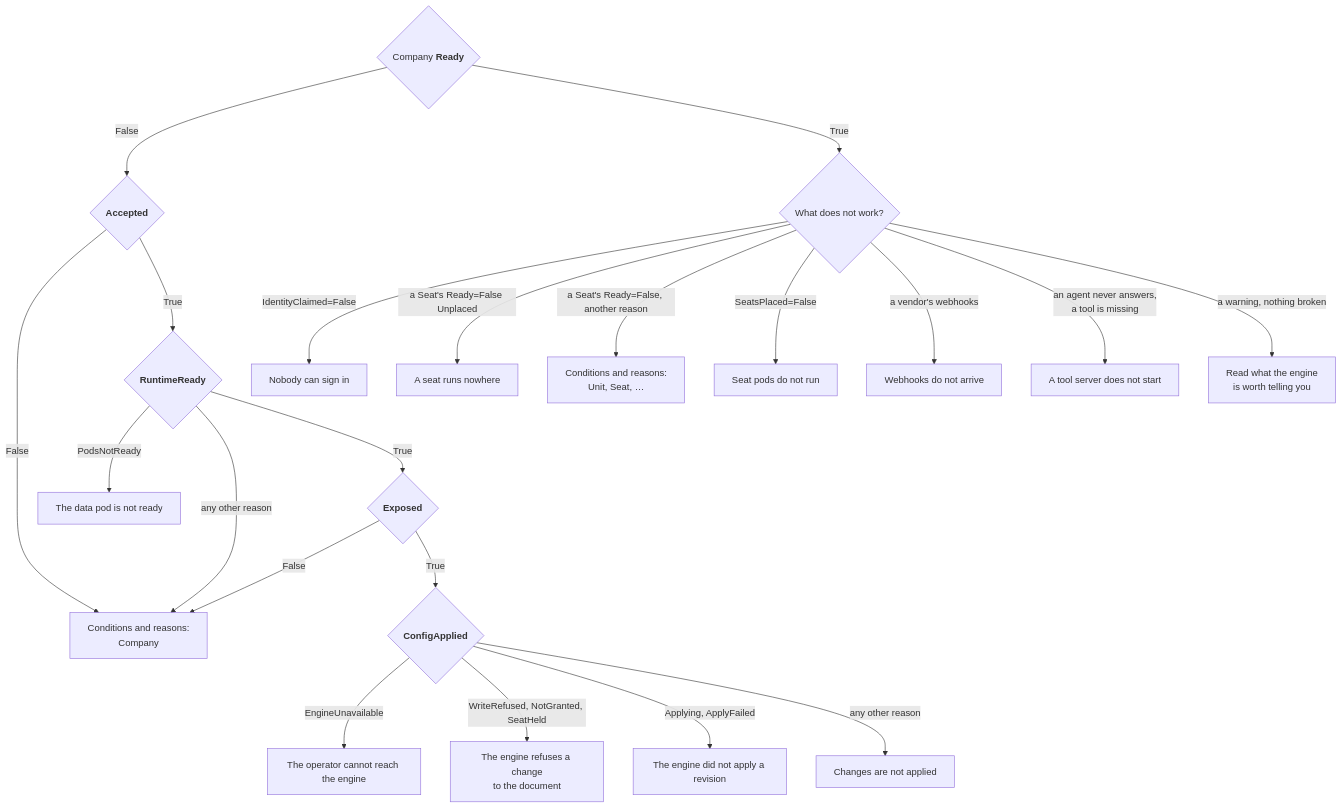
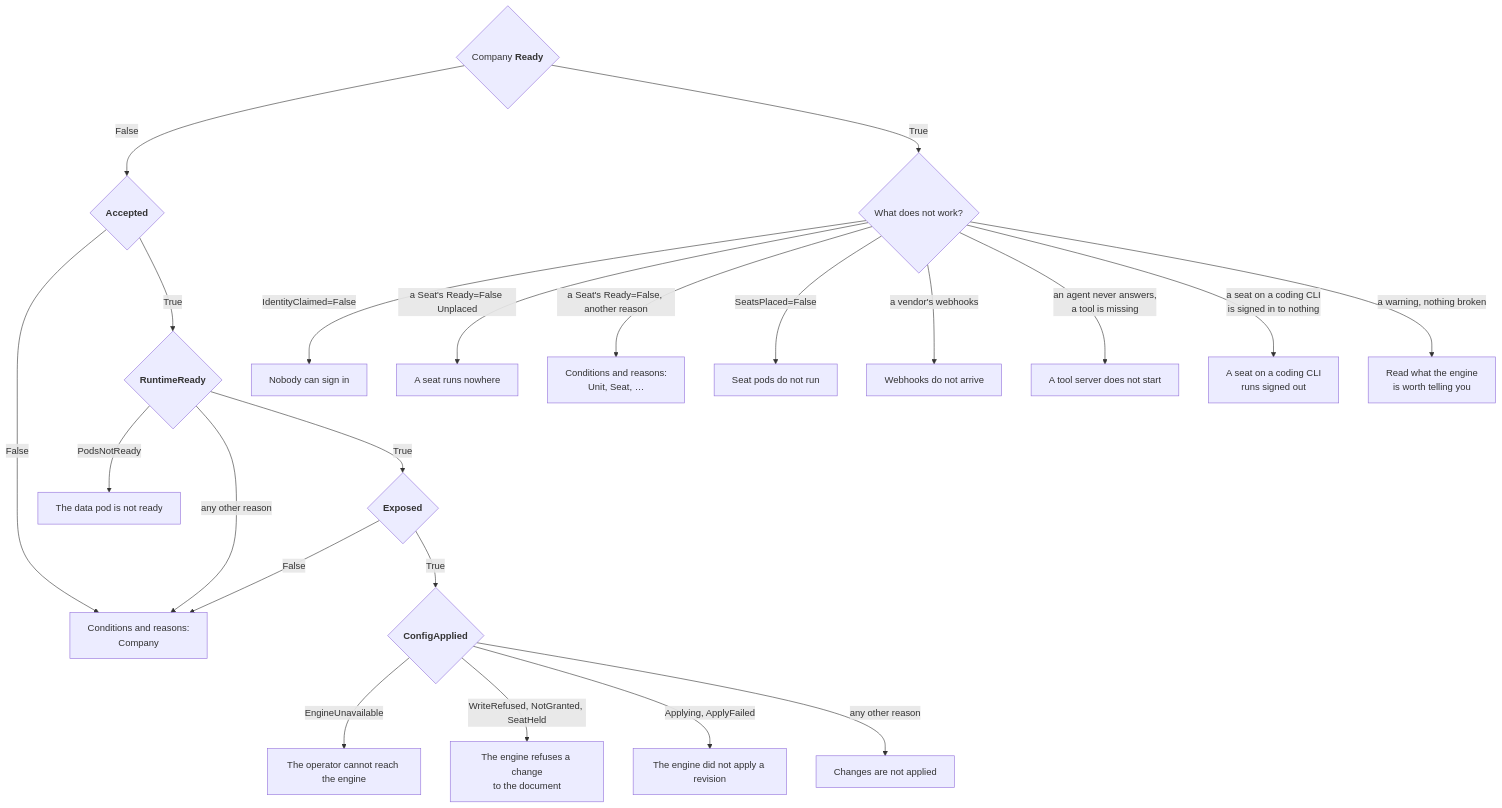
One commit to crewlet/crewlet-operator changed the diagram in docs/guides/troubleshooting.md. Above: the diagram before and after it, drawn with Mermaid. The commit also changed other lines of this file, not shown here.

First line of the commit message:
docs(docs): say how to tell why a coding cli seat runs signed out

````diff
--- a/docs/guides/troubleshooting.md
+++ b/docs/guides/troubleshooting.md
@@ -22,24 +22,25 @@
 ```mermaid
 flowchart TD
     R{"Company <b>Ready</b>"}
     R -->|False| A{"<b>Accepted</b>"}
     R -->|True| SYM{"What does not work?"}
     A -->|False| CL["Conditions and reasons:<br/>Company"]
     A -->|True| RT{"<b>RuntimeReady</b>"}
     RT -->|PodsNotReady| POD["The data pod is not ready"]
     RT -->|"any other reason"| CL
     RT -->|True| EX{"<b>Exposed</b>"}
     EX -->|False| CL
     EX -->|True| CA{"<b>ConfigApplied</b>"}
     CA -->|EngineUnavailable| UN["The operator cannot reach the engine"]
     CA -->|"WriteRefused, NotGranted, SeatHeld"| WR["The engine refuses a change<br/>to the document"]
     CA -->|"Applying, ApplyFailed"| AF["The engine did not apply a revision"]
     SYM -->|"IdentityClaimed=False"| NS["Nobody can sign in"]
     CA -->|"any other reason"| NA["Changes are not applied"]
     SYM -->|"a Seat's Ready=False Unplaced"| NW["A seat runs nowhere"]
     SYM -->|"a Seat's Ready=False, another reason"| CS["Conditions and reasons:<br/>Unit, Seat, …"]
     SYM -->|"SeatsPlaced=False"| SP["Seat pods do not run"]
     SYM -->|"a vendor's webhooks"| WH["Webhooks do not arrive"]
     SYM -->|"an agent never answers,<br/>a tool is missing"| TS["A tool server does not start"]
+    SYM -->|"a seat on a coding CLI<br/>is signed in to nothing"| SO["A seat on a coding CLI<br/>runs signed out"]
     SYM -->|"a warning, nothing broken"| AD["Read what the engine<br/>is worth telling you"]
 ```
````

++++++++++

BRIEF ▸ The answer should consist of every line above in which "operator" appears.

EXERCISE OUTPUT ▸
One commit to crewlet/crewlet-operator changed the diagram in docs/guides/troubleshooting.md. Above: the diagram before and after it, drawn with Mermaid. The commit also changed other lines of this file, not shown here.
     CA -->|EngineUnavailable| UN["The operator cannot reach the engine"]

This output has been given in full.